Notice the big shift in tone, from “us” and “God” to all these “they” statements. It’s repetitive, adding emphasis. No matter how many human characteristics they might have, these idols aren’t even as good as humans, let alone gods. It’s almost as though the author is taunting back. “You ask where my God is? He’s in heaven, doing as he pleases. I can see your ‘gods’…but something seems wrong with them? I see mouths, but why aren’t they talking. I see eyes and ears but they clearly aren’t seeing or hearing. They can’t smell, they can’t feel, they can’t walk, they can’t even make a sound! So sure, you can’t see my God, because he is so far above us and has his own agenda. Because he’s actually God. But your idols can’t do anything anyways, so who cares that you can see them?” What’s the point of a “god” you can see if that “god” is completely and utterly useless? Or to put it another way, a god that requires no faith is no god at all.

In contrast, our God is alive. He is the creator, not the created. He is powerful and capable and active. He speaks and his people listen (or at least they ought to). He hears their cries and watches them omnisciently. He smells the sweet aroma of their sacrifices. He’s even been known to walk among them at times. And while we as humans are made in his image, these idols of humanity are simply a poor attempt to make something in our own image.

We’ve had a contrast between us and God, as a reminder that this whole psalm is under the banner of giving him glory and not us. We’ve seen the start of how God compares with manmade idols (with more to come). But before we move on to the next section we also have the start of an implied comparison, between those who trust in God and those who trust in those idols.

Those who make them will become like them,
Everyone who trusts in them.

Psalm 115:8 NASB

The implication that starts here and will be resolved further down is that those who make and trust in idols are doomed to be just like them: unliving, useless, and incapable. That will not be the reality for those who trust in the living, powerful, capable God.

Now, just before we continue, I think it’s important that we pause and zoom out and ask the question of “what does this have to do with people living in Western culture in the 21st century?” People aren’t bowing down to gold or silver statues. If anything, people worship nothing, and don’t even believe in any gods. The reality is that everyone worships something. It may not be God, or a “god”, or anything the world would deem “religious”, but we all give our time, energy, trust, effort, and worship to something.

Maybe it’s money. Maybe it’s “success”, whatever that means. Maybe it’s status, or science, or popularity, or job title. Or maybe it’s just ourselves. I don’t think it’s at all a coincidence that this psalm’s opening verse is a reminder of how far beyond us God is, and that it’s him that deserves glory, not us. Because for the majority of our culture, even within Christianity at times, the “god” that is worshipped, the final authority on truth, the thing that comes before all others in a way that somehow actually seems righteous and agreeable now is self.

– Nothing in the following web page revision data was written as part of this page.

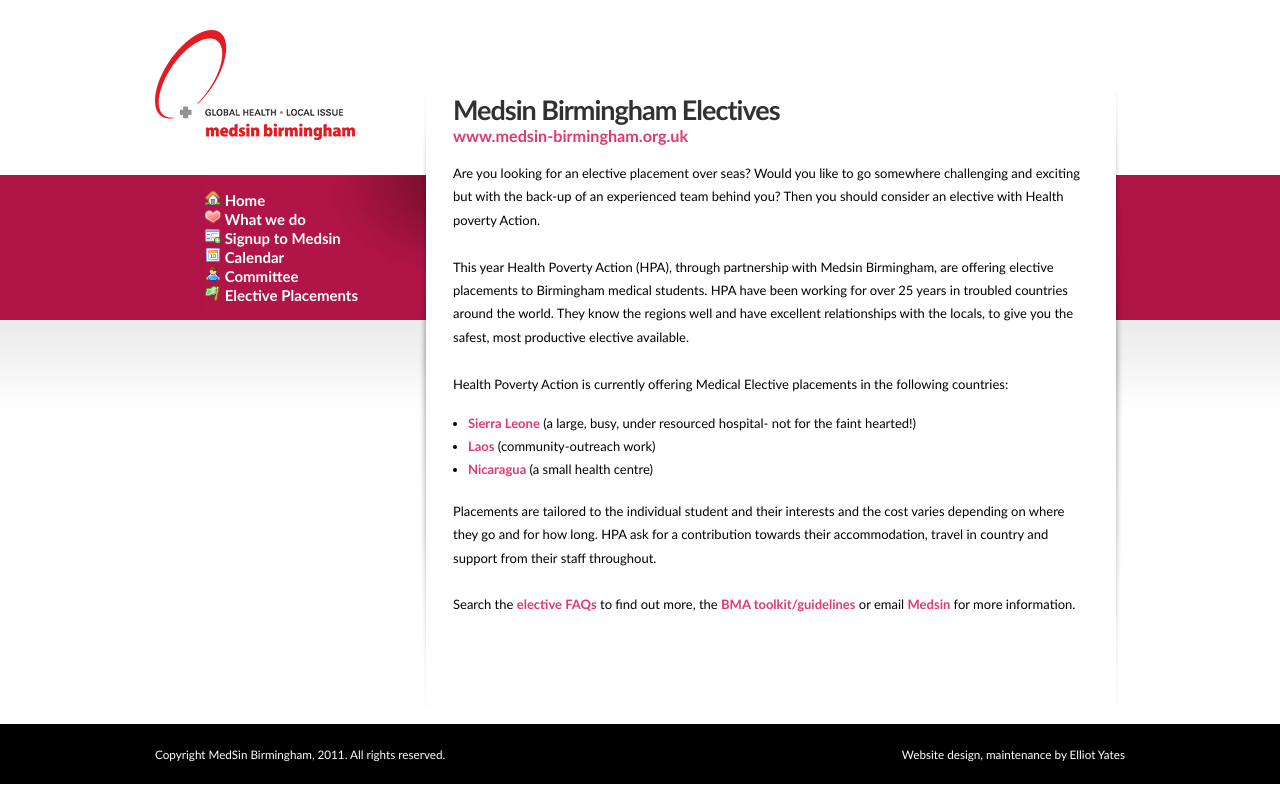
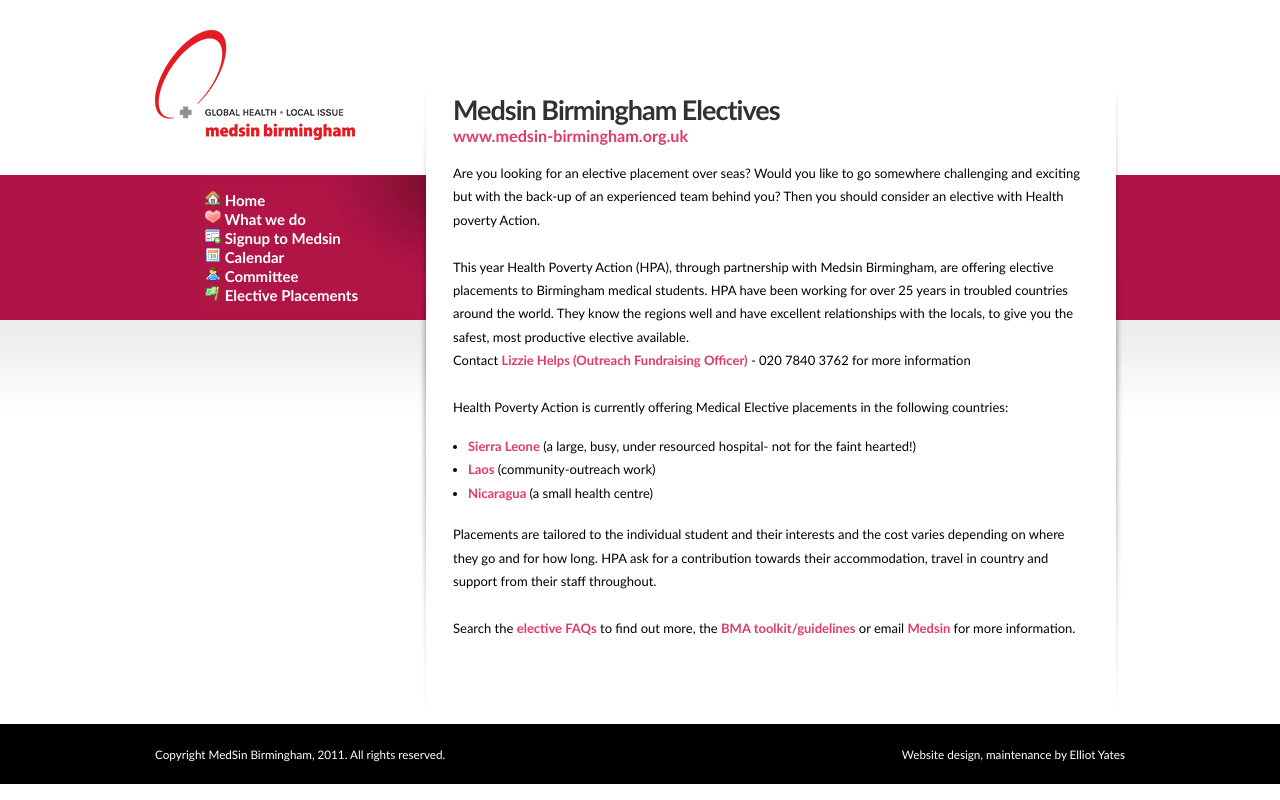
Before and after one commit to toshi78/ejy.github.com, a plain HTML site: page electives.html in a window 1280 px wide. Drawn offline with Linux system fonts and the light colour scheme.

Commit message:
Added Lizzie contact details

```diff
--- a/electives.html
+++ b/electives.html
@@ -37,7 +37,8 @@
 				<span class='sub-heading themecolor'>www.medsin-birmingham.org.uk</span></h2>
 
 			<p>	Are you looking for an elective placement over seas? Would you like to go somewhere challenging and exciting but with the back-up of an experienced team behind you? Then you should consider an elective with Health poverty Action.<br /><br />
-				This year Health Poverty Action (HPA), through partnership with Medsin Birmingham, are offering elective placements to Birmingham medical students. HPA have been working for over 25 years in troubled countries around the world. They know the regions well and have excellent relationships with the locals, to give you the safest, most productive elective available.<br /><br />
+				This year Health Poverty Action (HPA), through partnership with Medsin Birmingham, are offering elective placements to Birmingham medical students. HPA have been working for over 25 years in troubled countries around the world. They know the regions well and have excellent relationships with the locals, to give you the safest, most productive elective available.<br />
+				Contact <a href="mailto:L.Helps@healthpovertyaction.org">Lizzie Helps (Outreach Fundraising Officer)</a> - 020 7840 3762 for more information<br /><br />
 				Health Poverty Action is currently offering Medical Elective placements in the following countries:
 			<ul>
 				<li><a href="documents/Sierraleone.pdf">Sierra Leone</a> (a large, busy, under resourced hospital- not for the faint hearted!)</li>
```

Many people in today’s world would say that the most important thing is to be “devoted to or [care] only for [your]self; [to be] concerned primarily with [your] own interests, benefits, welfare, etc., regardless of others.” What I just read, by the way, is the literal dictionary definition of the word “selfish”, and yet I know we all know people who have bought into that reality, hook, line, and sinker.

We may not have physical idols of silver and gold, but idolatry is rampant in our society. And reminders of just how great God is in comparison to literally anything else that begs for our time, attention, and worship is just as important today, in the face of nations that are still saying “Where, then, is their God?”

OUR GOD IS CARING AND TRUSTWORTHY

The next section of verses is very repetitive and poetic, and probably the section that involved splitting into parts, with some being sung by a leader and then responded to by the people.

Israel, trust in the Lord;
He is their help and their shield.
House of Aaron, trust in the Lord;
He is their help and their shield.
You who fear the Lord, trust in the Lord;
He is their help and their shield.

Psalm 115:9–11 NASB

“Israel” obviously refers to God’s people. “House of Aaron” refers to the priestly line. “You who fear the Lord” could be a term for those who were not Israelites by birth, but had been brought into the people, or it could be a way to distinguish that the author is referring to all of the Israelites, even after the nation was split into the two kingdoms of Israel and Judah.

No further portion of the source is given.